[Edit difference data]
******************************

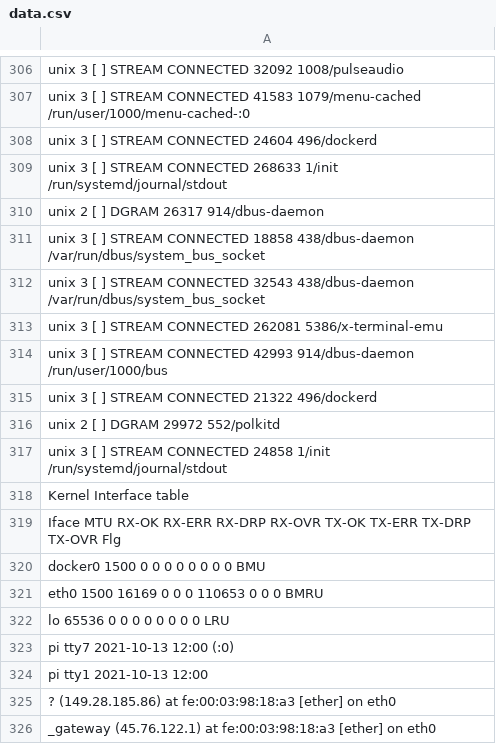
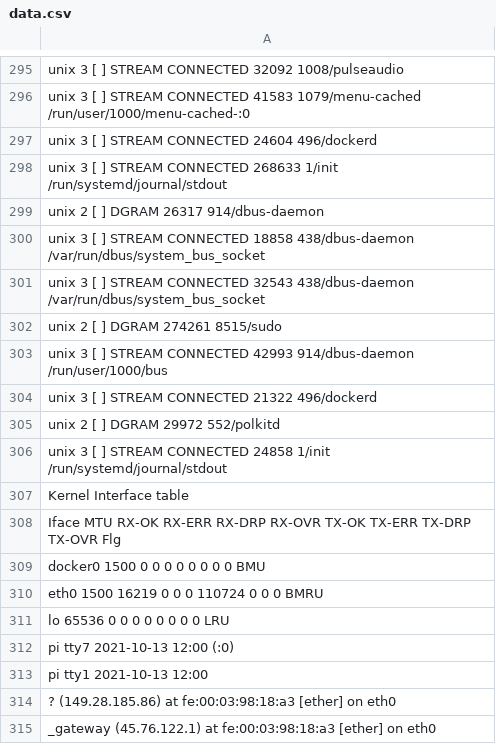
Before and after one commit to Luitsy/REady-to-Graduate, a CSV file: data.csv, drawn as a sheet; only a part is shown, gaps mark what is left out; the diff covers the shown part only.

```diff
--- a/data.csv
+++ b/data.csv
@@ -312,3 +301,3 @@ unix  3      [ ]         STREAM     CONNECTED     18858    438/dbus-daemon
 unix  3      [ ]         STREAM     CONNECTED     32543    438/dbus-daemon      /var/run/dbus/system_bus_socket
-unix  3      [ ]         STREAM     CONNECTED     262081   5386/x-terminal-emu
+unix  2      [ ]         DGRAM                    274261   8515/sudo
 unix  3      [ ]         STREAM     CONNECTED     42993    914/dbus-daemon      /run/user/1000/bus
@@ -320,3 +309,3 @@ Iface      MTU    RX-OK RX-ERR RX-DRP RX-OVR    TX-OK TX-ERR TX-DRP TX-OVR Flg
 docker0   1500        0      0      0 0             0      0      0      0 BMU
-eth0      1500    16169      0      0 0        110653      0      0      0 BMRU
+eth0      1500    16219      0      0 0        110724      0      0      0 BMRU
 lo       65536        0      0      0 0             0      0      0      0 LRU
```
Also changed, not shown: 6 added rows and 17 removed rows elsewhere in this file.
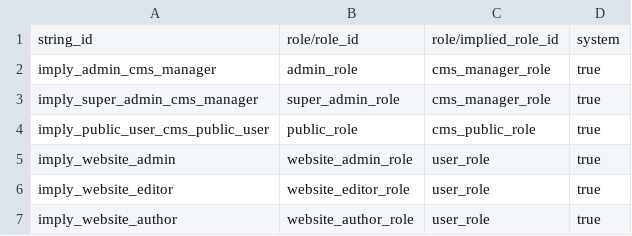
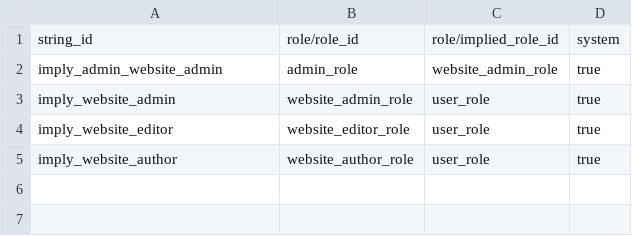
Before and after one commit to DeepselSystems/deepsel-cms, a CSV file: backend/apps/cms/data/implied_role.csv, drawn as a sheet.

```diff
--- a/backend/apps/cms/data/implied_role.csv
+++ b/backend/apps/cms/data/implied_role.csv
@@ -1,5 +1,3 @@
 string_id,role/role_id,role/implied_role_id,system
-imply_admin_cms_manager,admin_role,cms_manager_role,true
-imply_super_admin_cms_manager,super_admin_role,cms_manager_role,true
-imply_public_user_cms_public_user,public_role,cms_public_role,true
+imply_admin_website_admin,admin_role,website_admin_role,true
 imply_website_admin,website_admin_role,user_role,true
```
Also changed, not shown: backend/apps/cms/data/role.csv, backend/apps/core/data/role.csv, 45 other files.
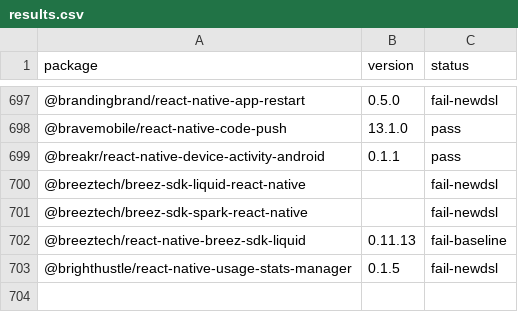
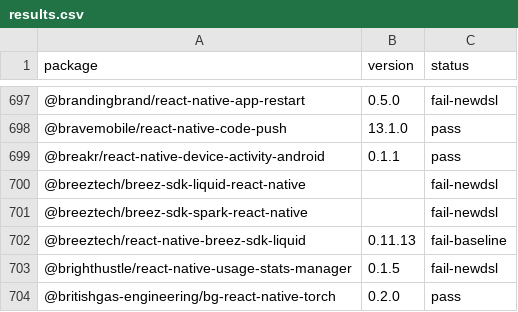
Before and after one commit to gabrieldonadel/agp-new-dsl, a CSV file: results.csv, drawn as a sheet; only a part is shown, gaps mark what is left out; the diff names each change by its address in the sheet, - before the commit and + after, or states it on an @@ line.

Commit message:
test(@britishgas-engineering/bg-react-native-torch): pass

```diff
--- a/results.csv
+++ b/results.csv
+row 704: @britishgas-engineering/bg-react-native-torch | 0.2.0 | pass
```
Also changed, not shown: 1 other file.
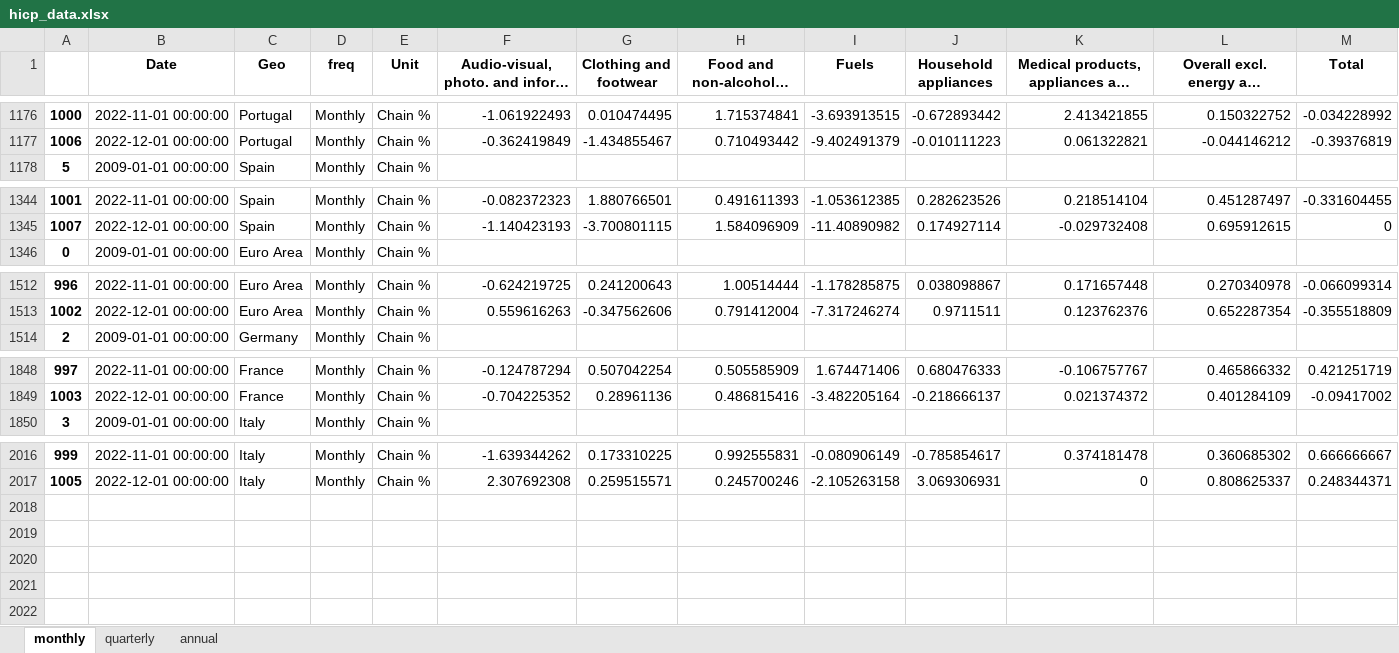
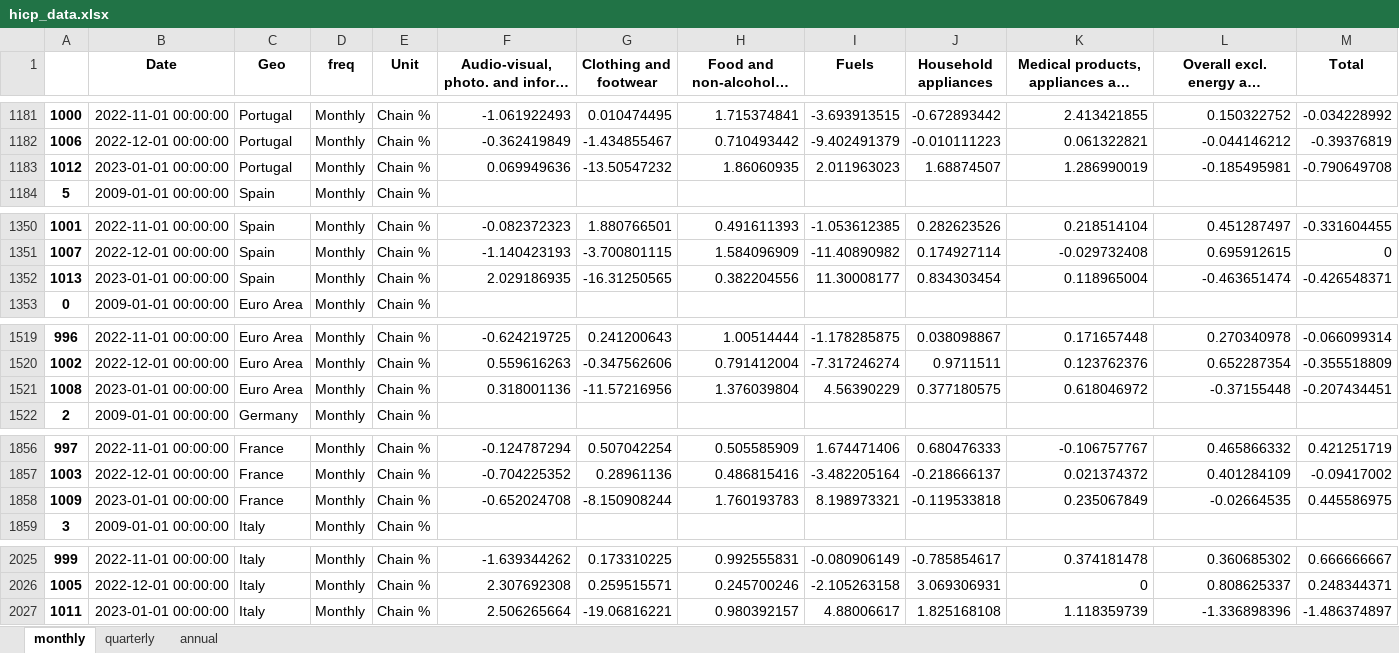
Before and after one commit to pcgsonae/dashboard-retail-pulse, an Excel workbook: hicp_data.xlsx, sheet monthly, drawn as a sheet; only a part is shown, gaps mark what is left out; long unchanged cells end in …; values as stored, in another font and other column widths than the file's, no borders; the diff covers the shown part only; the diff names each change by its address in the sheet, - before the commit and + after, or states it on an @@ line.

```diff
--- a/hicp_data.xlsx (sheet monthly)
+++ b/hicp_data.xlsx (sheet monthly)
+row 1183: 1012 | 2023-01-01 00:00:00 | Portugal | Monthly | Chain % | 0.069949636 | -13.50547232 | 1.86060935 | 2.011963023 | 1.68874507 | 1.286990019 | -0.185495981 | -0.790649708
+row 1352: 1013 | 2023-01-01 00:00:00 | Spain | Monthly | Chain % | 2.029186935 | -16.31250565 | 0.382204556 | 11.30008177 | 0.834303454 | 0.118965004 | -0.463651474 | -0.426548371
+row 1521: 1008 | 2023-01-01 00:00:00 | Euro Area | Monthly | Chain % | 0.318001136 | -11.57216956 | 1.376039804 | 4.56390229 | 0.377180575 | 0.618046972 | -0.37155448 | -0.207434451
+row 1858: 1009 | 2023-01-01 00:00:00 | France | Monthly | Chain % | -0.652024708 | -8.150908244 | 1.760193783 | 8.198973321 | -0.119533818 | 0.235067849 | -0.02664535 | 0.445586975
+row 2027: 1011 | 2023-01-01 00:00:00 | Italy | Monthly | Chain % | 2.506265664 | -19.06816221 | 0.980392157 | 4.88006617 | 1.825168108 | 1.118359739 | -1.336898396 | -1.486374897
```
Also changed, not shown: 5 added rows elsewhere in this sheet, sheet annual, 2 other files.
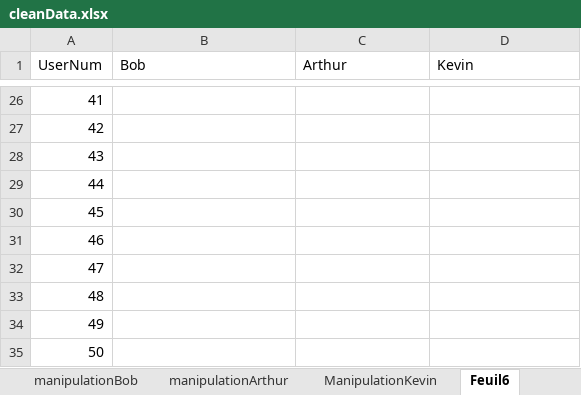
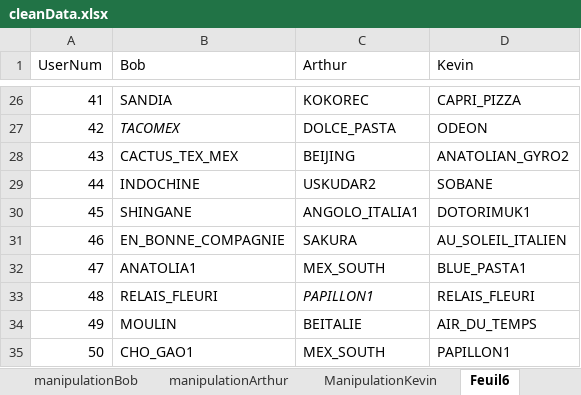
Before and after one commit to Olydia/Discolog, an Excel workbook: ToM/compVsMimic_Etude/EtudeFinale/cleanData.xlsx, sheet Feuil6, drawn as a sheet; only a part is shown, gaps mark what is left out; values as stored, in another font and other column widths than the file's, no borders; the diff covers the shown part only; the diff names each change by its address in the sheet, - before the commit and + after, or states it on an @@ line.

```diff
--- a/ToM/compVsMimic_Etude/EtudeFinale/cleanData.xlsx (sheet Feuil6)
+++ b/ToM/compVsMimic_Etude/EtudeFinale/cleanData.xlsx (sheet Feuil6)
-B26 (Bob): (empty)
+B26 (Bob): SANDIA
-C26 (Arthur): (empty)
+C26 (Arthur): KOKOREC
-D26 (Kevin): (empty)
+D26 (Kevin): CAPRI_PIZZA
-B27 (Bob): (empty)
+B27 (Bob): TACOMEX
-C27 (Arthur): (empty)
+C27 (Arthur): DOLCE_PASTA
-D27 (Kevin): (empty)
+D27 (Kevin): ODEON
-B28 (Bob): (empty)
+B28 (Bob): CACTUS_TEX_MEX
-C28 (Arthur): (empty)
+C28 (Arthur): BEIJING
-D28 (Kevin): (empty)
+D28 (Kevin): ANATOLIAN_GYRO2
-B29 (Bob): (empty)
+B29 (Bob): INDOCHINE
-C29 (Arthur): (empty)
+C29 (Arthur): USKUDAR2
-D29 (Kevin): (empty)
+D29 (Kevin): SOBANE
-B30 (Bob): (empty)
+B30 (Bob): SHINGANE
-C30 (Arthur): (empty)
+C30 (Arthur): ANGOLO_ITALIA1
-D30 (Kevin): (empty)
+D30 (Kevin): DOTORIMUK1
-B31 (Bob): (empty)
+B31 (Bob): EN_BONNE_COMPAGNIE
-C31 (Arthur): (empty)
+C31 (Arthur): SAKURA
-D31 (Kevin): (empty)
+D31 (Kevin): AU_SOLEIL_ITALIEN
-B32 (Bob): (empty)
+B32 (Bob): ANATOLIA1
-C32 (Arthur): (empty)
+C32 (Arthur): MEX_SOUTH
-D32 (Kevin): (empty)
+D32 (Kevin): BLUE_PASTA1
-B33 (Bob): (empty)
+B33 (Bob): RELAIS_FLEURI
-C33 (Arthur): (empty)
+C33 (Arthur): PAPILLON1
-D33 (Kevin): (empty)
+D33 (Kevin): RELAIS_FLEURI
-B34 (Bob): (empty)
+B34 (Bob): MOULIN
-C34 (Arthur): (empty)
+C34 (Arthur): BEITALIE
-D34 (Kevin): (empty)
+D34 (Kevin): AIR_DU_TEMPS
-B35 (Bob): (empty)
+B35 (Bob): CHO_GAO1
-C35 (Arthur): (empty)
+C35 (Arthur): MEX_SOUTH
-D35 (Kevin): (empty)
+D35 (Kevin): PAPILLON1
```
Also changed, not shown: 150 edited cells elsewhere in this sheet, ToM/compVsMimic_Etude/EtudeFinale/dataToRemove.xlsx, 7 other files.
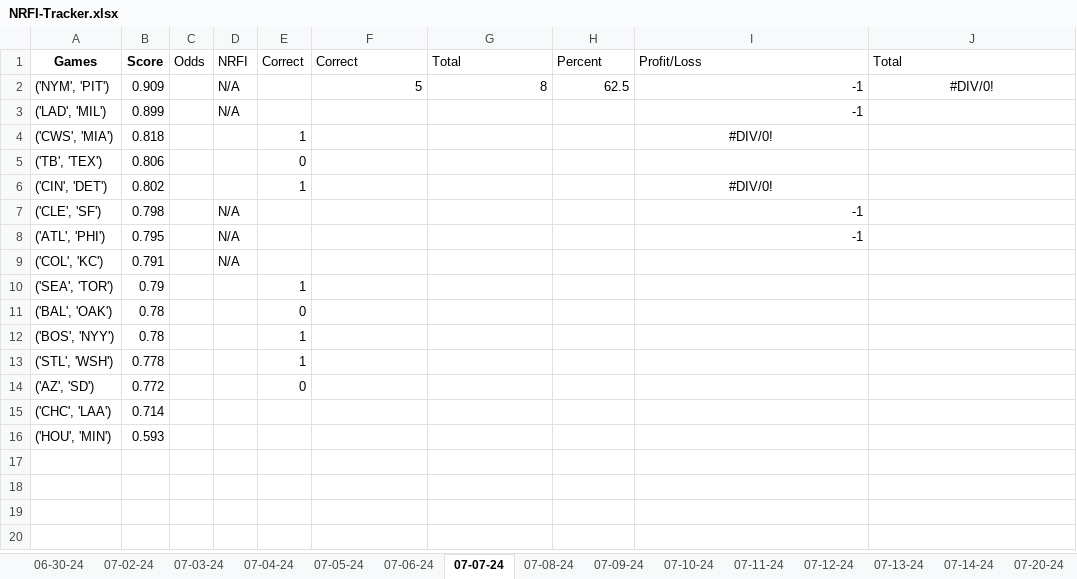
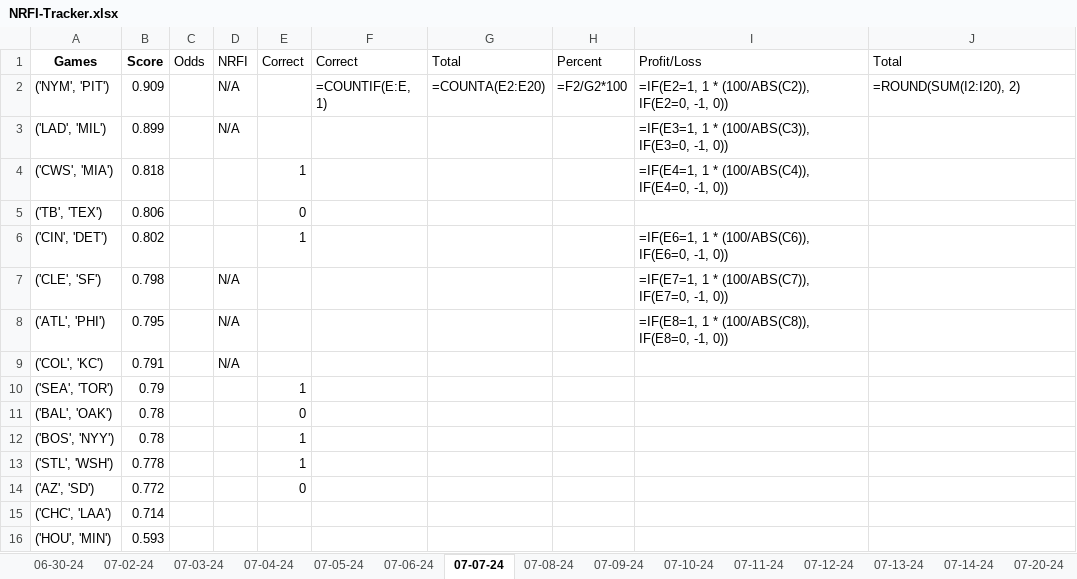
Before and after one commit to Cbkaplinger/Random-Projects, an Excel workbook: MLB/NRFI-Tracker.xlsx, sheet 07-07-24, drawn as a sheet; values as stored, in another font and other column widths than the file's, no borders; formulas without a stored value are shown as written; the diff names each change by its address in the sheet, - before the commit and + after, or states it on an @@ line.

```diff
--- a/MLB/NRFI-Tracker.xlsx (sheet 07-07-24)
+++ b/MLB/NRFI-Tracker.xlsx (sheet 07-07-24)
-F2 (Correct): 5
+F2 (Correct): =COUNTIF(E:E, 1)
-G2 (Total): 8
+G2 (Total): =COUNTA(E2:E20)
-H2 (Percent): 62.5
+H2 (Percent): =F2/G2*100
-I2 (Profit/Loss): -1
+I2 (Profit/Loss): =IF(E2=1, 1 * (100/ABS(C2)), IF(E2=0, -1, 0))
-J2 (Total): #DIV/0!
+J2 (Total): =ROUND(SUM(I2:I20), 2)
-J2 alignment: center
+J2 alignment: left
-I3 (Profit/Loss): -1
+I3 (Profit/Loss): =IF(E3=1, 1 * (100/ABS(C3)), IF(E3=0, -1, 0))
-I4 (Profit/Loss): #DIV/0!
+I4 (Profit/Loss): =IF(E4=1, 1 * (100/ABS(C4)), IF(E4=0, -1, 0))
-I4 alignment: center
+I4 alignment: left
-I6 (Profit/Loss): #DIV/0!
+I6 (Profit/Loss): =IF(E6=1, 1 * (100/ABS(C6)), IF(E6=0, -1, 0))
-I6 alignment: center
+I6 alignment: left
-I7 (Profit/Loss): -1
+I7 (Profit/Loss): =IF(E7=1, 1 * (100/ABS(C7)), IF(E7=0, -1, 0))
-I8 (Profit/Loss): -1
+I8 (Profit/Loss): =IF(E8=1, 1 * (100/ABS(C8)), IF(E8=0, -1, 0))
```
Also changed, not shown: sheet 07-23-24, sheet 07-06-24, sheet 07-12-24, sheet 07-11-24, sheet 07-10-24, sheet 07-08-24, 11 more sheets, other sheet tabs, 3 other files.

******************************

§ **REQUIRED WORK**
Once you find the string "true" in a line of the records, copy that line.

§ **TASK OUTPUT**
-imply_admin_cms_manager,admin_role,cms_manager_role,true
-imply_super_admin_cms_manager,super_admin_role,cms_manager_role,true
-imply_public_user_cms_public_user,public_role,cms_public_role,true
+imply_admin_website_admin,admin_role,website_admin_role,true
 imply_website_admin,website_admin_role,user_role,true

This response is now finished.